Leafs GM ready to deal
LANCE HORNBY, QMI Agency
|Maple Leafs general manager Brian Burke says he is a "January guy" when it comes to making trades. (ALEX UROSEVIC/QMI Agency file photo)
TORONTO - Brian Burke says he’d be willing to start the playoffs with the Maple Leafs’ roster as currently constituted, but intends to make a trade in the coming weeks to try and extend any post-season run.
Speaking on The Fan 590 radio Wednesday night, with his team in its best position to challenge for a berth since he arrived, the general manager said just qualifying for the first time in six years was not good enough.
“I’m not interested in getting our asses kicked in the first round,” he said. “I’m not paid just to get in the playoffs. We could have got in last year if we’d traded our kids for a couple of 30-year-olds.
“I want to get in with a reasonable chance to (advance deep) or bloody someone’s nose while doing it. I think we’ll be able to do something (trade-wise).”
Burke is being a little presumptuous, with the Leafs still having 40 games to go and sitting just five points from ninth place on Wednesday afternoon. But with a four-game win streak, five overall at home, a hot goalie and a favourable schedule the rest of this month, he’s ready to make his move.
“We’re a little small up front and we don’t have much playoff experience,” he noted. “If the playoffs started tomorrow, I would still like our chances. (But) we are looking to add and get better now.”
The trade he’s hinting at for a big centre or winger could come very soon, as he traditionally eschews the rush at the NHL deadline (Feb. 27 this year).

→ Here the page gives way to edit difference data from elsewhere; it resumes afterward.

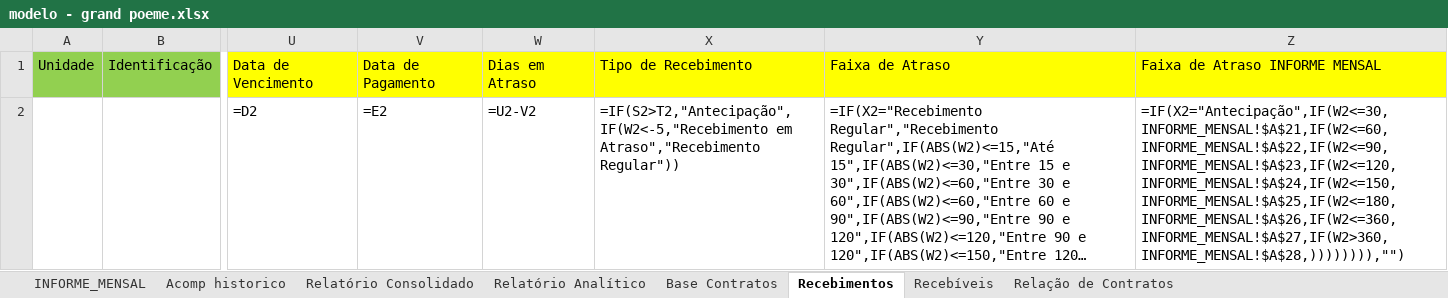
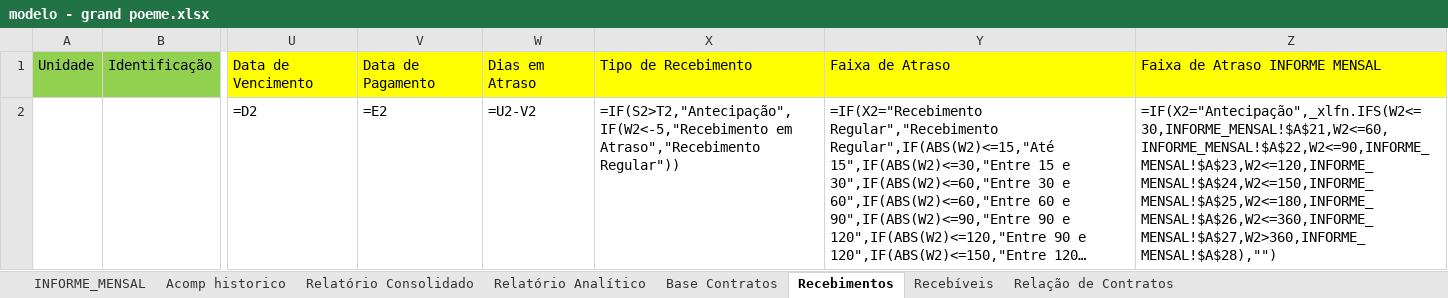
Before and after one commit to Lucasprado1/projeto-travessia, an Excel workbook: sources/modelo - grand poeme.xlsx, sheet Recebimentos, drawn as a sheet; only a part is shown, gaps mark what is left out; long unchanged cells end in …; values as stored, in another font and other column widths than the file's, no borders; formulas are shown in place of their values; the diff names each change by its address in the sheet, - before the commit and + after, or states it on an @@ line.

```diff
--- a/sources/modelo - grand poeme.xlsx (sheet Recebimentos)
+++ b/sources/modelo - grand poeme.xlsx (sheet Recebimentos)
-Z2: =IF(X2="Antecipação",IF(W2<=30,INFORME_MENSAL!$A$21,IF(W2<=60,INFORME_MENSAL!$A$22,IF(W2<=90,INFORME_MENSAL!$A$23,IF(W2<=120,INFORME_MENSAL!$A$24,IF(W2<=150,INFORME_MENSAL!$A$25,IF(W2<=180,INFORME_MENSAL!$A$26,IF(W2<=360,INFORME_MENSAL!$A$27,IF(W2>360,INFORME_MENSAL!$A$28,)))))))),"")
+Z2: =IF(X2="Antecipação",_xlfn.IFS(W2<=30,INFORME_MENSAL!$A$21,W2<=60,INFORME_MENSAL!$A$22,W2<=90,INFORME_MENSAL!$A$23,W2<=120,INFORME_MENSAL!$A$24,W2<=150,INFORME_MENSAL!$A$25,W2<=180,INFORME_MENSAL!$A$26,W2<=360,INFORME_MENSAL!$A$27,W2>360,INFORME_MENSAL!$A$28),"")
```
Also changed, not shown: sheet Base Contratos, sheet Recebíveis, base_operacoes.xlsx, projeto-travessia-frontend/src/assets/Modelo Relatório - NEO.xlsx, 57 other files.
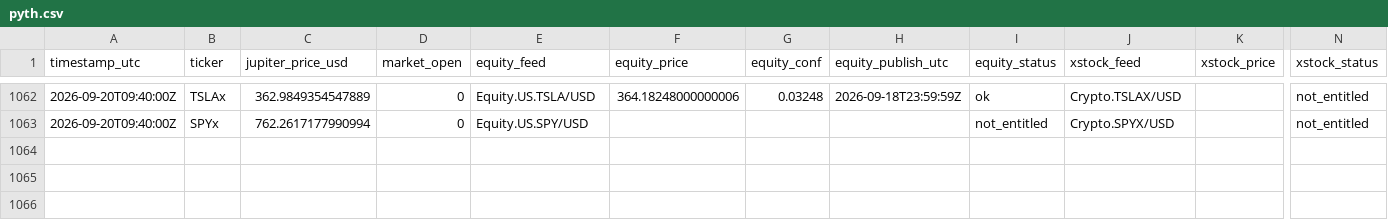
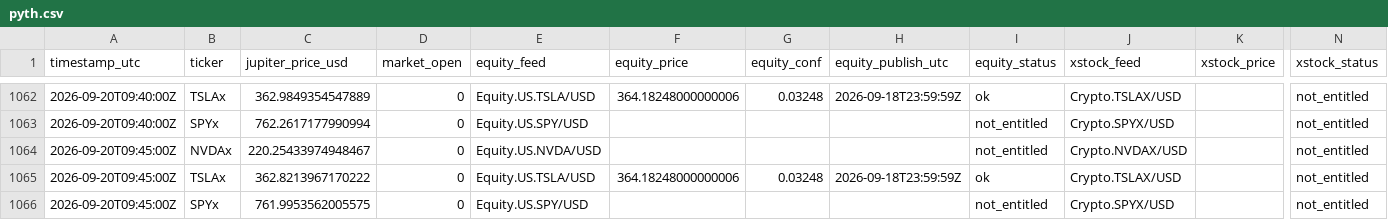
Before and after one commit to Lideeyah/gapless, a CSV file: data/pyth.csv, drawn as a sheet; only a part is shown, gaps mark what is left out; rows hold the shown columns only; the diff names each change by its address in the sheet, - before the commit and + after, or states it on an @@ line.

Commit message:
pyth 2026-09-20T09:45:01Z

```diff
--- a/data/pyth.csv
+++ b/data/pyth.csv
+row 1064: 2026-09-20T09:45:00Z | NVDAx | 220.25433974948467 | 0 | Equity.US.NVDA/USD |  |  |  | not_entitled | Crypto.NVDAX/USD |  | not_entitled
+row 1065: 2026-09-20T09:45:00Z | TSLAx | 362.8213967170222 | 0 | Equity.US.TSLA/USD | 364.18248000000006 | 0.03248 | 2026-09-18T23:59:59Z | ok | Crypto.TSLAX/USD |  | not_entitled
+row 1066: 2026-09-20T09:45:00Z | SPYx | 761.9953562005575 | 0 | Equity.US.SPY/USD |  |  |  | not_entitled | Crypto.SPYX/USD |  | not_entitled
```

“I’m a January guy,” he reminded “I set my price and try and let my team play through the deadine (without worrying about trades). The math doesn’t work at the deadline when 24 teams are buying. There can only be one (Stanley Cup) parade.”
Burke said the cost could very well be one or more of the young assets in the system or even this year’s first or second rounder.
“I’d say ‘where’s the phone?’,” Burke said of the often risky venture of losing high picks. “They (fans) can live with a gamble.”
Burke didn’t dispute that he’s in a favourable spot for the first time in 3 1/2 years because his goaltending has finally stabilized, and not in the way he and his huge staff of advisors envisioned. Jonas Gustavsson was third on the depth chart at one point, then passed both the injured James Reimer and farmhand Ben Scrivens.
“I told Jonas ‘you saved our ass this season. You’re the reason we didn’t crumble to dust. I never counted on him, but I never discounted him.”
Commenting on some of the Leafs who may or may not be with the big team when the playoff crunch comes, Burke said defenceman Jake Gardiner will go back in the lineup or down to the Marlies in the next few days.
“I’ve told Ron Wilson he won’t go in the pressbox for a prolongued length of time,” Burke said.
The creative Nazem Kadri is “so far, so good”, but Burke is keeping a wary eye on the turnovers the former first rounder commits, including a couple in Tuesday’s win over Buffalo.
“There’s a risk factor,” Burke said, “and if he keeps that in his game ...”
If Burke is retained by MLSE’s new owners, Rogers and Bell, he says he wants to stay as president and GM for a long time and work for the company in a lesser capacity in is sunset yaers. He revealed at least two teams in search of a new GM had approached him in 2011 about releasing senior vice-president of hockey operations David Nonis. But Burke said Nonis is content here and has no summer window, unlike vice-president Dave Poulin, assistant GM Claude Loiselle and player personnel director Rick Dudley.
“If (they leave for other teams) you still have an ally for life, someone you can converse with and make trades,” Burke said.